Villiers can inspire shared future drive
As Theresa Villiers approaches the first anniversary of her appointment as Secretary of State for Northern Ireland, she has grown more assured in this difficult office, after a slow start.
In her interview in today's Belfast Telegraph, she points to some progress towards the development of a shared future and says: "I am happier with the situation now than I would have expected to be a few months ago."
When she came to Northern Ireland, she gave the impression that she would rather be anywhere else.
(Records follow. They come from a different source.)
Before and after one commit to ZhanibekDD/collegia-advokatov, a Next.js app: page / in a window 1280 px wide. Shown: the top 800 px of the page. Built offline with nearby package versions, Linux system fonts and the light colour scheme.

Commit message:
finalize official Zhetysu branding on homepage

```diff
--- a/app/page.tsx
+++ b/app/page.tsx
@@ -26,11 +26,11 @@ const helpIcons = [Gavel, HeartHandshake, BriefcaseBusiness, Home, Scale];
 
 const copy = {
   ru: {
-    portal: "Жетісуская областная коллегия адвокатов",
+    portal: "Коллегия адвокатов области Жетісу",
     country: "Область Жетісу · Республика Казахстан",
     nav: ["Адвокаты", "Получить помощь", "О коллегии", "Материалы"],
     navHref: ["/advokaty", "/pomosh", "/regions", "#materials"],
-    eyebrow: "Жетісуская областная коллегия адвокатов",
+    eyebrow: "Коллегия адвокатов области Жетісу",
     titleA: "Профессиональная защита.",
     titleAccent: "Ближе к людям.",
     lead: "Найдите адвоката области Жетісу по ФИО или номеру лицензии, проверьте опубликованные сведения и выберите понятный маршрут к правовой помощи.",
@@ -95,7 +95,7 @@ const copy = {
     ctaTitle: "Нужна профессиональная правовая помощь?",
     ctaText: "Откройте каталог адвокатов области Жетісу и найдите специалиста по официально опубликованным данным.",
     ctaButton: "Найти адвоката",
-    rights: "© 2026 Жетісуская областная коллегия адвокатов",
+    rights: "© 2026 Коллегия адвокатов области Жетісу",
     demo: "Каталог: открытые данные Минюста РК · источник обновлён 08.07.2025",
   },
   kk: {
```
This reaction is not unusual for new Northern Ireland secretaries who are required to get up to speed on a complex situation within a short time.
However, Ms Villiers has steadily gained in confidence in the key areas of her brief, and notably on the vexed question of a shared future.
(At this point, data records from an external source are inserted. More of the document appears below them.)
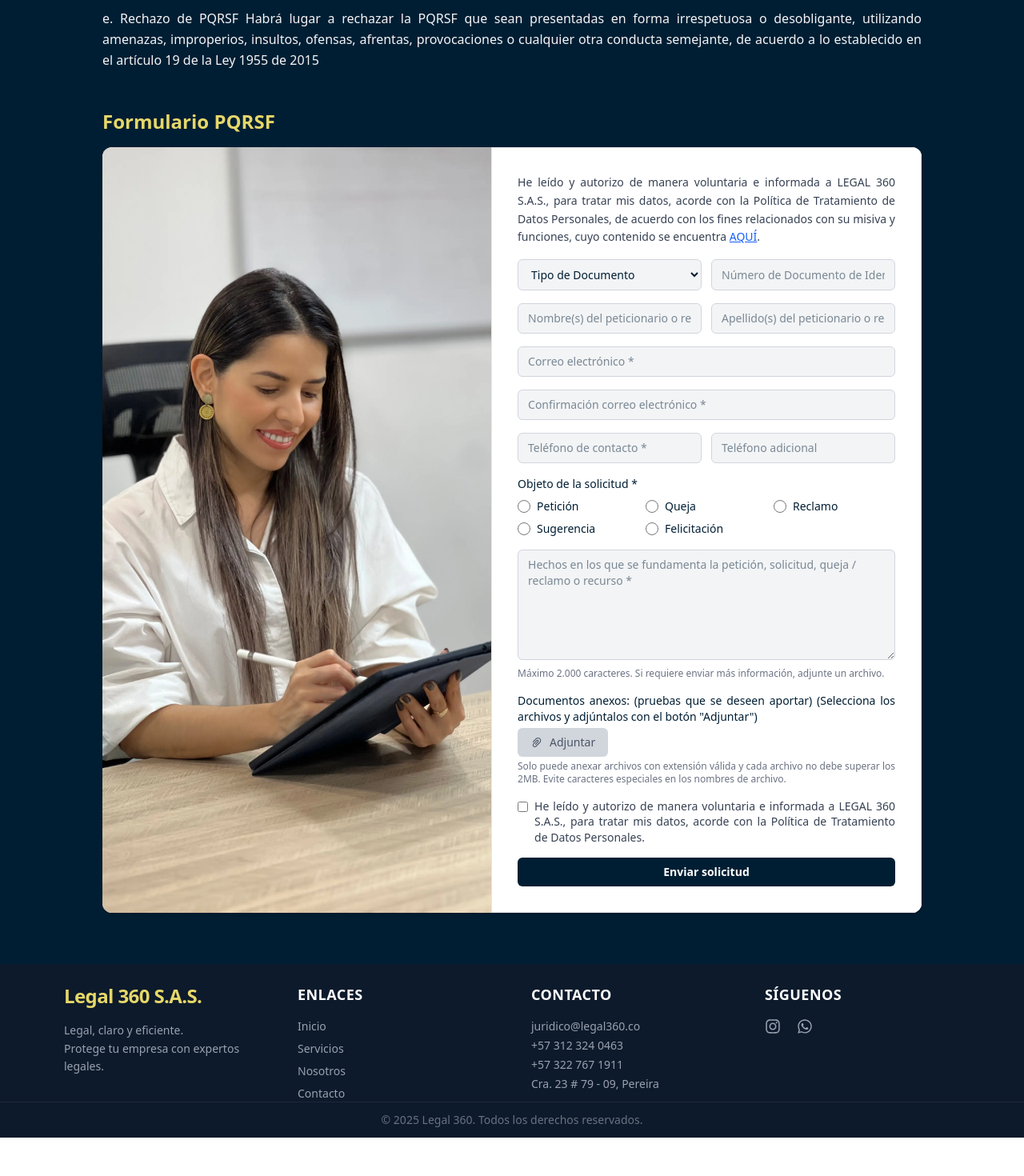
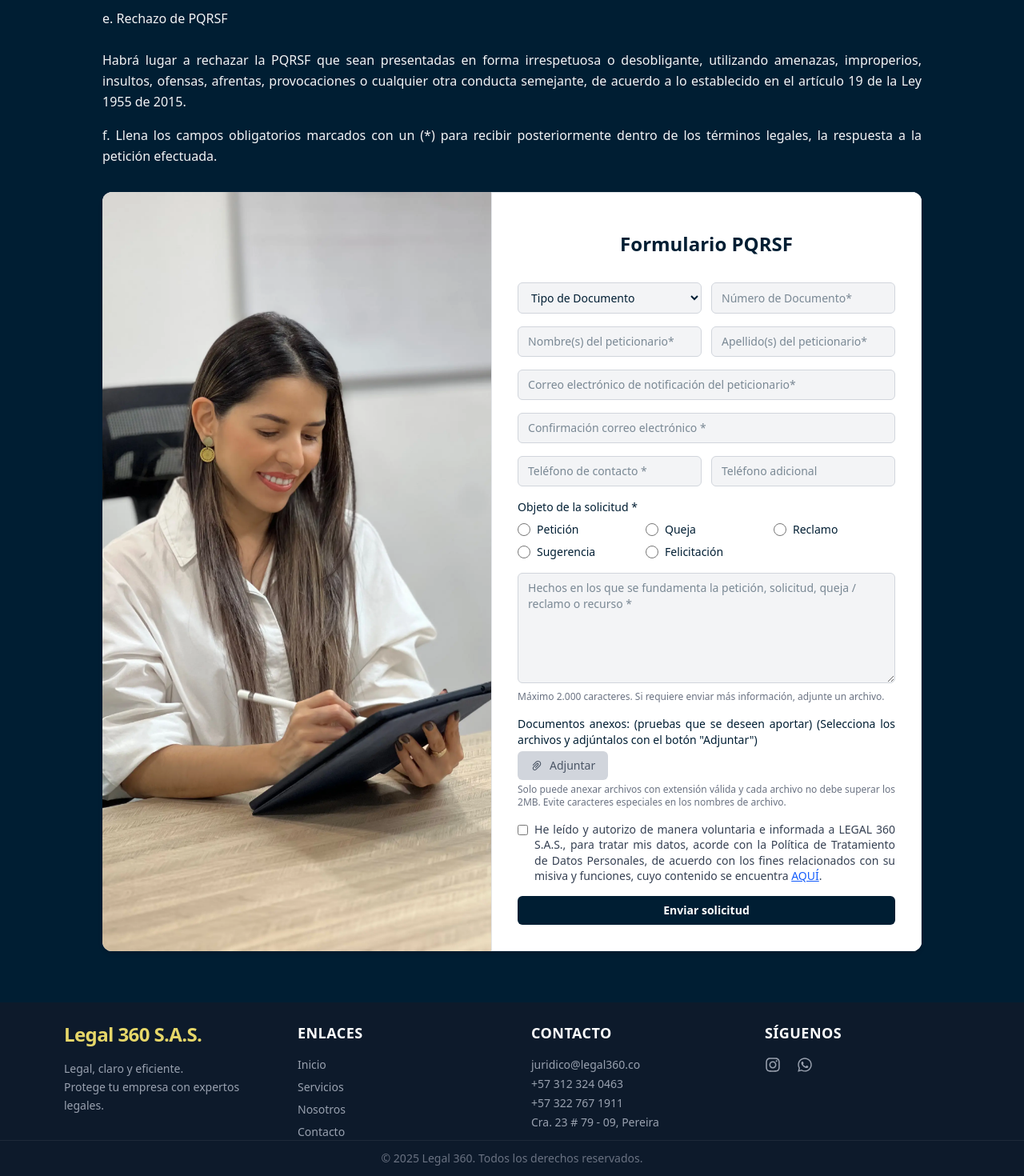
Before and after one commit to sazaba/legal360, a React (Vite) app: page /terminos-condiciones in a window 1280 px wide. Shown: the part 4590-6060 px from the top of the page at 80% size. Before the commit the page ends 6012 px from the top, so only its background shows below. Built offline with nearby package versions, Linux system fonts and the light colour scheme.

Commit message:
some changes

```diff
--- a/src/components/Navbar.jsx
+++ b/src/components/Navbar.jsx
@@ -58,7 +58,7 @@ export default function Navbar() {
                         <button onClick={() => handleSmartScroll("servicios")} className="text-white hover:text-[#e6d769] text-sm lg:text-base font-montserrat">
                             Servicios
                         </button>
-                        <a href="#" target="_blank" rel="noopener noreferrer" className="text-white hover:text-[#e6d769] text-sm lg:text-base font-montserrat">
+                        <a href="https://wa.link/twbzum" target="_blank" rel="noopener noreferrer" className="text-white hover:text-[#e6d769] text-sm lg:text-base font-montserrat">
                             Contacto
                         </a>
 
@@ -99,7 +99,7 @@ export default function Navbar() {
                     <button onClick={() => handleSmartScroll("top")} className="text-white hover:text-[#e6d769] text-base sm:text-lg font-semibold font-montserrat">Inicio</button>
                     <button onClick={() => handleSmartScroll("por-que-nosotros")} className="text-white hover:text-[#e6d769] text-base sm:text-lg font-semibold font-montserrat">Nosotros</button>
                     <button onClick={() => handleSmartScroll("servicios")} className="text-white hover:text-[#e6d769] text-base sm:text-lg font-semibold font-montserrat">Servicios</button>
-                    <a href="#" target="_blank" rel="noopener noreferrer" className="text-white hover:text-[#e6d769] text-base sm:text-lg font-semibold font-montserrat">Contacto</a>
+                    <a href="https://wa.link/twbzum" target="_blank" rel="noopener noreferrer" className="text-white hover:text-[#e6d769] text-base sm:text-lg font-semibold font-montserrat">Contacto</a>
 
                     <button
                         onClick={() => {
--- a/src/pages/DerechoComercial.jsx
+++ b/src/pages/DerechoComercial.jsx
@@ -90,7 +90,7 @@ const DerechoComercial = () => {
                             </h2>
                             <ul className="text-left space-y-2 text-gray-200 text-sm">
                                 {section.bullets.map((item, i) => (
-                                    <li key={i} className="flex gap-2">
+                                    <li key={i} className="flex items-start gap-2">
                                         <CheckCircleOutlined style={{ color: '#e6d769', marginTop: '4px' }} />
                                         <span>{item}</span>
                                     </li>
--- a/src/pages/Footer.jsx
+++ b/src/pages/Footer.jsx
@@ -1,4 +1,5 @@
 import { FaInstagram, FaWhatsapp } from 'react-icons/fa';
+import { HashLink as Link } from 'react-router-hash-link';
 
 const Footer = () => {
     return (
@@ -16,13 +17,31 @@ const Footer = () => {
                 <div>
                     <h3 className="text-lg font-semibold text-white mb-4 uppercase tracking-wide">Enlaces</h3>
                     <ul className="space-y-2 text-gray-400 text-sm">
-                        {['Inicio', 'Servicios', 'Nosotros', 'Contacto'].map((item) => (
-                            <li key={item}>
-                                <a href={`/#${item.toLowerCase()}`} className="hover:text-white transition-colors duration-150">
-                                    {item}
+                        <li>
+                            <Link smooth to="/#top" className="hover:text-white transition-colors duration-150">
+                                Inicio
+                            </Link>
+                        </li>
+                        <li>
+                            <Link smooth to="/#servicios" className="hover:text-white transition-colors duration-150">
+                                Servicios
+                            </Link>
+                        </li>
+                        <li>
+                            <Link smooth to="/#por-que-nosotros" className="hover:text-white transition-colors duration-150">
+                                Nosotros
+                            </Link>
+                        </li>
+                        <li>
+                            <a
+                                href="https://wa.link/twbzum"
+                                target="_blank"
+                                rel="noopener noreferrer"
+                                className="hover:text-white transition-colors duration-150"
+                            >
+                                Contacto
                             </a>
                         </li>
-                        ))}
                     </ul>
                 </div>
 
@@ -41,15 +60,22 @@ const Footer = () => {
                 <div>
                     <h3 className="text-lg font-semibold text-white mb-4 uppercase tracking-wide">Síguenos</h3>
                     <div className="flex gap-5 pb-4">
-                        {[FaInstagram, FaWhatsapp].map((Icon, i) => (
                         <a
-                                key={i}
-                                href="#"
+                            href="https://www.instagram.com/legal360abogados/"
+                            target="_blank"
+                            rel="noopener noreferrer"
                             className="text-gray-400 hover:text-white transition-colors duration-200 text-xl"
                         >
-                                <Icon />
+                            <FaInstagram />
                         </a>
-                        ))}
+                        <a
+                            href="https://wa.link/twbzum"
+                            target="_blank"
+                            rel="noopener noreferrer"
+                            className="text-gray-400 hover:text-white transition-colors duration-200 text-xl"
+                        >
+                            <FaWhatsapp />
+                        </a>
                     </div>
                 </div>
             </div>
--- a/src/pages/FormularioPlanes.jsx
+++ b/src/pages/FormularioPlanes.jsx
@@ -34,8 +34,8 @@ const FormularioPlanes = () => {
     };
 
     return (
-        <section className="min-h-[80vh] w-[90%] mx-auto bg-gradient-to-br from-white to-gray-100 flex justify-center px-4 py-10 font-sans">
-            <div className="flex flex-col lg:flex-row w-full max-w-7xl rounded-2xl shadow-2xl overflow-hidden">
+        <section className="min-h-[80vh] w-[90%] mx-auto  flex justify-center px-4 py-10 font-sans rounded-2xl">
+            <div className="flex flex-col lg:flex-row w-full max-w-7xl rounded-xl shadow-gray-400 shadow-lg overflow-hidden">
                 {/* Formulario - 30% */}
                 <div className="bg-white w-full lg:w-[45%] p-6 sm:p-8 border border-gray-200">
                     <h2 className="text-2xl font-bold text-[#001e33] mb-4 text-center">
--- a/src/pages/Hero.jsx
+++ b/src/pages/Hero.jsx
@@ -86,7 +86,7 @@ const Hero = () => {
       </div>
 
       <a
-        href="#"
+        href="https://wa.link/twbzum"
         target="_blank"
         rel="noopener noreferrer"
         className="fixed bottom-6 right-6 p-4 rounded-full shadow-xl transition-all duration-300 transform hover:scale-110 hover:shadow-2xl animate-bounce z-50"
--- a/src/pages/TerminosWeb.jsx
+++ b/src/pages/TerminosWeb.jsx
@@ -88,7 +88,7 @@ const TerminosWeb = () => {
                         Usaremos la información entregada por nuestros clientes para realizar el procesamiento y entrega de los pedidos y para enviar información que pueda ser útil a nuestros clientes o que hayan solicitado específicamente, incluida información sobre nuestros productos y servicios, a menos que nos hayan comunicado que se oponen a ser contactados para estos fines.<br /> <br />
 
 
-                        Sujeto a la obtención de su consentimiento podemos comunicarnos con Usted, por correo electrónico, por medio telefónico o por cualquier red social. Si prefiere no recibir comunicaciones a través de alguno o todos estos canales, puede comunicarlo en cualquier momento a servicioalcliente@legal360.com y dejará de recibir dichas comunicaciones. Usted puede acceder a los detalles de la orden de servicio y a los servicios prestados, a través del cual le informemos que tenemos convenio y el estado de cada orden de servicio<br /> <br />
+                        Sujeto a la obtención de su consentimiento podemos comunicarnos con Usted, por correo electrónico, por medio telefónico o por cualquier red social. Si prefiere no recibir comunicaciones a través de alguno o todos estos canales, puede comunicarlo en cualquier momento a servicioalcliente@legal360.com y dejará de recibir dichas comunicaciones. Usted puede acceder a los detalles de la orden de servicio y a los servicios prestados, a través del cual le informemos que tenemos convenio y el estado de cada orden de servicio.<br /> <br />
 
                     </p>
 
@@ -153,18 +153,22 @@ const TerminosWeb = () => {
                         d. Habeas Data: Señor usuario según las disposiciones legales vigentes usted tiene derecho a radicar ante LEGAL 360 S.A.S., solicitudes de corrección, actualización o retiro de la información personal que haya suministrado.
                     </p>
                     <p>
-                        e. Rechazo de PQRSF
+                        e. Rechazo de PQRSF <br /> <br />
 
 
-                        Habrá lugar a rechazar la PQRSF que sean presentadas en forma irrespetuosa o desobligante, utilizando amenazas, improperios, insultos, ofensas, afrentas, provocaciones o cualquier otra conducta semejante, de acuerdo a lo establecido en el artículo 19 de la Ley 1955 de 2015
+                        Habrá lugar a rechazar la PQRSF que sean presentadas en forma irrespetuosa o desobligante, utilizando amenazas, improperios, insultos, ofensas, afrentas, provocaciones o cualquier otra conducta semejante, de acuerdo a lo establecido en el artículo 19 de la Ley 1955 de 2015.
 
+                    </p>
+                    <p>
+                        f. Llena los campos obligatorios marcados con un (*) para recibir posteriormente dentro de los términos
+                        legales, la respuesta a la petición efectuada.
                     </p>
                 </div>
 
 
-                <h2 className="text-2xl font-bold mt-12 mb-4 text-[#e6d769]">Formulario PQRSF</h2>
 
-                <div className="bg-white text-gray-800 rounded-xl shadow-md overflow-hidden flex flex-col lg:flex-row">
+
+                <div className="bg-white text-gray-800 rounded-xl shadow-md overflow-hidden flex flex-col lg:flex-row mt-8">
                     {/* Imagen lateral izquierda con overlay */}
                     <div className="lg:w-1/2 w-full relative flex items-center justify-center">
                         <img
@@ -179,12 +183,9 @@ const TerminosWeb = () => {
 Formulario  */}
 
                     <form className="bg-white w-full lg:w-[55%] p-6 sm:p-8 border border-gray-200 grid grid-cols-1 gap-4 text-[#001e33] text-sm font-medium">
-                        <p className="text-justify text-gray-700 leading-relaxed">
-                            He leído y autorizo de manera voluntaria e informada a LEGAL 360 S.A.S., para tratar mis datos, acorde con la Política de Tratamiento de Datos Personales, de acuerdo con los fines relacionados con su misiva y funciones, cuyo contenido se encuentra{" "}
-                            <Link to="/politica-datos" className="text-blue-600 underline font-medium">
-                                AQUÍ
-                            </Link>.
-                        </p>
+
+                        <h2 className="text-2xl font-bold text-center py-4 text-[#001e33]">Formulario PQRSF</h2>
+
                         <div className="grid grid-cols-1 sm:grid-cols-2 gap-3">
                             <select className="bg-gray-100 border border-gray-300 rounded-md px-3 py-2 w-full">
                                 <option value="">Tipo de Documento</option>
@@ -194,15 +195,15 @@ Formulario  */}
                                 <option value="TI">T.I</option>
                                 <option value="NIT">NIT</option>
                             </select>
-                            <input type="text" placeholder="Número de Documento de Identificación *" className="bg-gray-100 border border-gray-300 rounded-md px-3 py-2 w-full" required />
+                            <input type="text" placeholder="Número de Documento*" className="bg-gray-100 border border-gray-300 rounded-md px-3 py-2 w-full" required />
                         </div>
 
                         <div className="grid grid-cols-1 sm:grid-cols-2 gap-3">
-                            <input type="text" placeholder="Nombre(s) del peticionario o recurrente *" className="bg-gray-100 border border-gray-300 rounded-md px-3 py-2 w-full" required />
-                            <input type="text" placeholder="Apellido(s) del peticionario o recurrente *" className="bg-gray-100 border border-gray-300 rounded-md px-3 py-2 w-full" required />
+                            <input type="text" placeholder="Nombre(s) del peticionario*" className="bg-gray-100 border border-gray-300 rounded-md px-3 py-2 w-full" required />
+                            <input type="text" placeholder="Apellido(s) del peticionario*" className="bg-gray-100 border border-gray-300 rounded-md px-3 py-2 w-full" required />
                         </div>
 
-                        <input type="email" placeholder="Correo electrónico *" className="bg-gray-100 border border-gray-300 rounded-md px-3 py-2 w-full" required />
+                        <input type="email" placeholder="Correo electrónico de notificación del peticionario*" className="bg-gray-100 border border-gray-300 rounded-md px-3 py-2 w-full" required />
                         <input type="email" placeholder="Confirmación correo electrónico *" className="bg-gray-100 border border-gray-300 rounded-md px-3 py-2 w-full" required />
 
                         <div className="grid grid-cols-1 sm:grid-cols-2 gap-3">
@@ -270,7 +271,12 @@ Formulario  */}
                         <div className="flex items-start gap-2">
                             <input type="checkbox" required className="mt-1 accent-[#e6d769]" />
                             <label className="text-gray-700 leading-snug text-justify">
-                                He leído y autorizo de manera voluntaria e informada a LEGAL 360 S.A.S., para tratar mis datos, acorde con la Política de Tratamiento de Datos Personales.
+
+                                He leído y autorizo de manera voluntaria e informada a LEGAL 360 S.A.S., para tratar mis datos, acorde con la Política de Tratamiento de Datos Personales, de acuerdo con los fines relacionados con su misiva y funciones, cuyo contenido se encuentra{" "}
+                                <Link to="/politica-datos" className="text-blue-600 underline font-medium">
+                                    AQUÍ
+                                </Link>.
+
                             </label>
                         </div>
 
```
Also changed, not shown: src/components/ContactoAccesos.jsx (+14 -6 lines), src/pages/CapacitacionesJuridicas.jsx (+5 -5 lines), src/pages/SSTLegal360.jsx (+5 -5 lines). Lines whose indentation alone changed are shown as unchanged.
One problem has been the reluctance of Westminster governments to be seen to be placing too much pressure on local politicians, partly because they do not wish to appear heavy-handed or threatening to their Stormont colleagues.
However, the general public here, though not the politicians, welcome such a lead from London partly because they cannot rely totally on the Stormont administration to deliver the basis of a shared future.
In reality, Westminster has a duty to keep a close eye on Northern Ireland, partly because the taxpayers elsewhere in the United Kingdom also contribute to paying our bills.
Initially, the approach towards a shared future was too mild, but in the run-up to the G8 summit, with its widespread publicity, it was clear that something had to be done.
Accordingly, the leadership of Theresa Villiers, with the backing of the Coalition Government, helped to focus minds here on the need for action, and this has been the high point of her achievements in Northern Ireland so far.
However, much remains to be done, and her growing confidence is needed to keep a steady hand on the tiller and to ensure that our politicians and people keep following her in the right direction.